Offers an explosive argument for why women are winning the battle of the sexes and why men are no longer top dog, for lovers of Caitlin Moran's How to be a Woman. This title reveals how this has come to pass and explains its implications for marriage, sex, children, work, families and society.

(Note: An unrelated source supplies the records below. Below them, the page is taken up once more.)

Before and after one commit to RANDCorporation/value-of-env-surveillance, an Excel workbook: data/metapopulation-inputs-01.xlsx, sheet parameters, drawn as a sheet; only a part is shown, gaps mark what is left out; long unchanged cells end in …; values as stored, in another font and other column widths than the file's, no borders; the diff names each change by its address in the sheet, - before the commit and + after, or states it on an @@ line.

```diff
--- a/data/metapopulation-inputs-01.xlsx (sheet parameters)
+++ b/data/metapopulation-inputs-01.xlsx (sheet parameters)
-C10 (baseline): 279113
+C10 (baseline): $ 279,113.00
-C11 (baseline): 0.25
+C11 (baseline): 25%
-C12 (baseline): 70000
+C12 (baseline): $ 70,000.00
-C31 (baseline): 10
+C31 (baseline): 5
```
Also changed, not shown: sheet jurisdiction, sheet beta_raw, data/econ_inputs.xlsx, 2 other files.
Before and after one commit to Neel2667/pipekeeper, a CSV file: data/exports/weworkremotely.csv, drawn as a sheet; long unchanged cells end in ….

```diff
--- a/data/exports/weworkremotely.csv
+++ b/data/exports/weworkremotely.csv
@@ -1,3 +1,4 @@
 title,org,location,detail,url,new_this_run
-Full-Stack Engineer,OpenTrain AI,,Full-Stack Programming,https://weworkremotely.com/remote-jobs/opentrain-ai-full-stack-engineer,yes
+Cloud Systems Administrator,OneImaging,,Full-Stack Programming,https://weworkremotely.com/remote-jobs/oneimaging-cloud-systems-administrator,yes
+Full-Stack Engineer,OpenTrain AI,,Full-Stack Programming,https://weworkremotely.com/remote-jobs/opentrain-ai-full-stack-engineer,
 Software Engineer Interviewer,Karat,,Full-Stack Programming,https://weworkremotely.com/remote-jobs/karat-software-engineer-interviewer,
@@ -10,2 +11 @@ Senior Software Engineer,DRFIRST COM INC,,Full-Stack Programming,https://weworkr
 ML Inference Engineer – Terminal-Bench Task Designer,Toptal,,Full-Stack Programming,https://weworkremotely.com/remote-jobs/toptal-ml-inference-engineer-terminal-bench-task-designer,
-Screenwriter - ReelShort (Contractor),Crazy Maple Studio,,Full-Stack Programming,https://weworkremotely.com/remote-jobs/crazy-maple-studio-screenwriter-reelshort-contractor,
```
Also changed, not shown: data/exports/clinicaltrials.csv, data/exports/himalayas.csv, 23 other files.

Hanna Rosin's The End of Men is an explosive new argument for why women are winning the battle of the sexes and why men are no longer top dog, for lovers of Caitlin Moran's How to be a Woman. Men have been the dominant sex since, well the dawn of mankind. But this is no longer true. Women are no longer catching up with men. By almost every measure, they are out-performing them. Women in Britain hold half the jobs. Women own over 40 per cent of China's private businesses. 75 per cent of couples in fertility clinics are requesting girls, not boy. Women will outnumber men in the UK medical profession by 2017. In 1970, women in the US contributed to 2-6 per cent of the family income. Now it is 42.2 per cent. This is an astonishing time. In a job market that favours people skills and intelligence, women's adaptability and flexibility makes them better suited to the modern world. In The End of Men, Hanna Rosin reveals how this has come to pass and explains its implications for marriage, sex, children, work, families and society. Exposing old assumptions and drawing on examples from across the globe, Rosin shows us how we must all adapt to a radically new way of working and living. "One of the most controversial books since Naomi Wolf's The Beauty Myth". (Stylist). "Explosive". (Daily Mail). "Fascinating". (Sunday Times). "One of the year's most sparred over books". (The Times). Hanna Rosin is a senior editor at The Atlantic magazine and a founder and co-editor of DoubleX, Slate's women's section. She has written for the New Yorker, The New York Times, GQ, and The New Republic, and for a number of years covered politics and religion for the Washington Post. In 2009 she was nominated for a National Magazine Award, and in 2010 she won one. She is the author of a previous book, God's Harvard: A Christian College on a Mission to Save America. Rosin lives in Washington, DC, with her husband, Slate editor David Plotz, and their three children.